Each line in the entries below that holds the string "site" is to be listed.

══ Exercise material

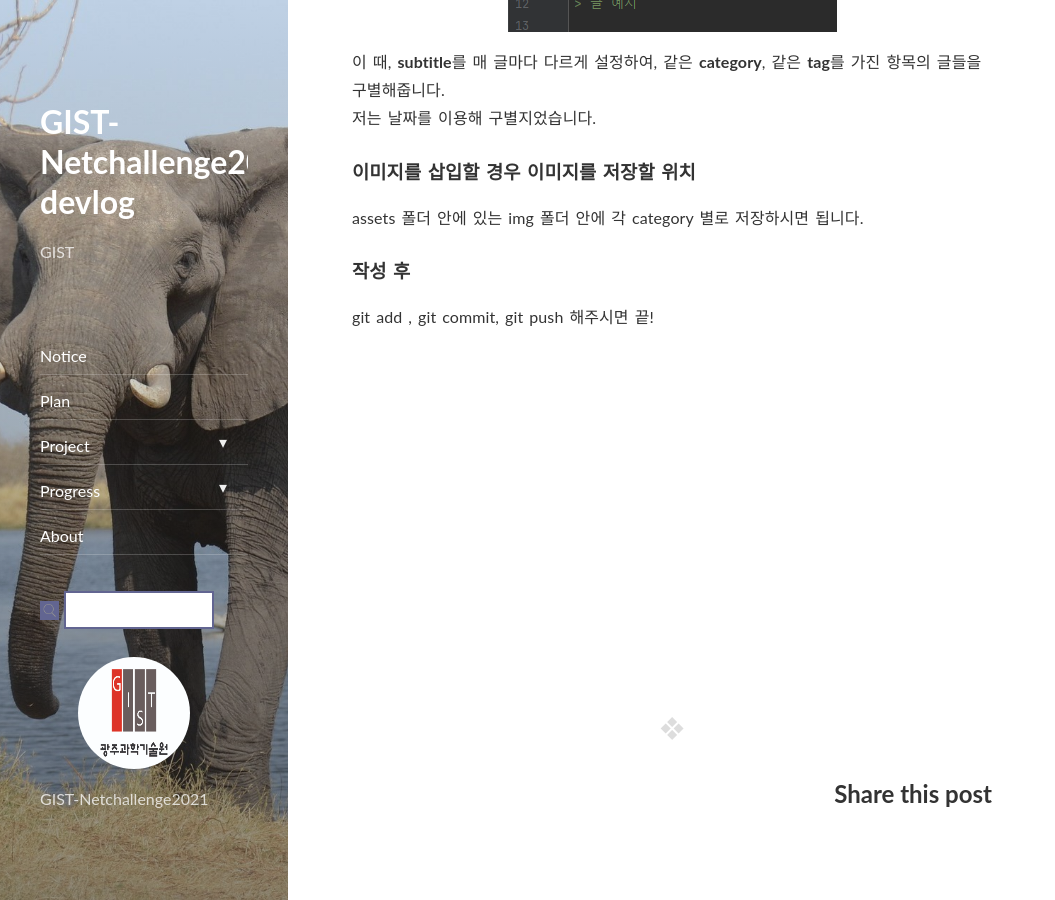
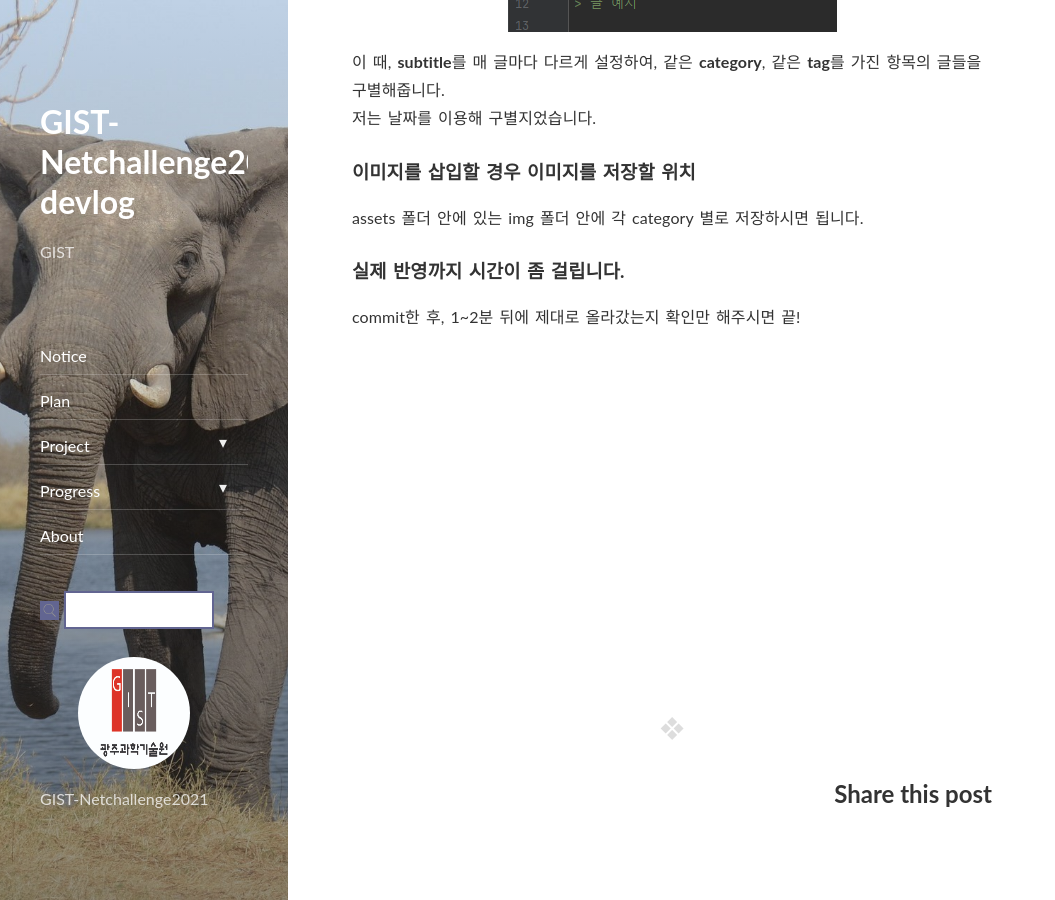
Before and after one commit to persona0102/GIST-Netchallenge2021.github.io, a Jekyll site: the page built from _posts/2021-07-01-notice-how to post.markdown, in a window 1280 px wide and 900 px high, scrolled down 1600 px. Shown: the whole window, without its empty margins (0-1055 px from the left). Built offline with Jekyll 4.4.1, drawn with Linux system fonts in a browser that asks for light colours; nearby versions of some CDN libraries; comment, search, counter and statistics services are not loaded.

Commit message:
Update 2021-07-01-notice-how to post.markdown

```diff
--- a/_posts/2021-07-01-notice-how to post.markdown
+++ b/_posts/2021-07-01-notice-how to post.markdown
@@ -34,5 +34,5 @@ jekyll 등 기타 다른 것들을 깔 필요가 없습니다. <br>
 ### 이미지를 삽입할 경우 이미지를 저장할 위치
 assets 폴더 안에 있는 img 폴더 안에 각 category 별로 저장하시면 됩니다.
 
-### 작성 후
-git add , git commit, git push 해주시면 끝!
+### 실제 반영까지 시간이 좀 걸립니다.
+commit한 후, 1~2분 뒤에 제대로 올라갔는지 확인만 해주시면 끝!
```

════
══ Exercise material

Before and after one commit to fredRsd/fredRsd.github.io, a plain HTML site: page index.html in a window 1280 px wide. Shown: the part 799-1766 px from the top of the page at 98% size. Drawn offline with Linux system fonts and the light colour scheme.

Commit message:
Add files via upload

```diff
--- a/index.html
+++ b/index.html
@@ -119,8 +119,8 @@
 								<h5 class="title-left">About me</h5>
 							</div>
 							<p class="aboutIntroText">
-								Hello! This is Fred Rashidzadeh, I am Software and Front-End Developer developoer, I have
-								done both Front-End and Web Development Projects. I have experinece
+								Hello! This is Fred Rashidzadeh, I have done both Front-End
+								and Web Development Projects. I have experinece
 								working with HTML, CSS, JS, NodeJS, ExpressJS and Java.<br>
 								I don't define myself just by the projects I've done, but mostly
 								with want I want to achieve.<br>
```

════

● Solved exercise
Before and after one commit to persona0102/GIST-Netchallenge2021.github.io, a Jekyll site: the page built from _posts/2021-07-01-notice-how to post.markdown, in a window 1280 px wide and 900 px high, scrolled down 1600 px. Shown: the whole window, without its empty margins (0-1055 px from the left). Built offline with Jekyll 4.4.1, drawn with Linux system fonts in a browser that asks for light colours; nearby versions of some CDN libraries; comment, search, counter and statistics services are not loaded.
Before and after one commit to fredRsd/fredRsd.github.io, a plain HTML site: page index.html in a window 1280 px wide. Shown: the part 799-1766 px from the top of the page at 98% size. Drawn offline with Linux system fonts and the light colour scheme.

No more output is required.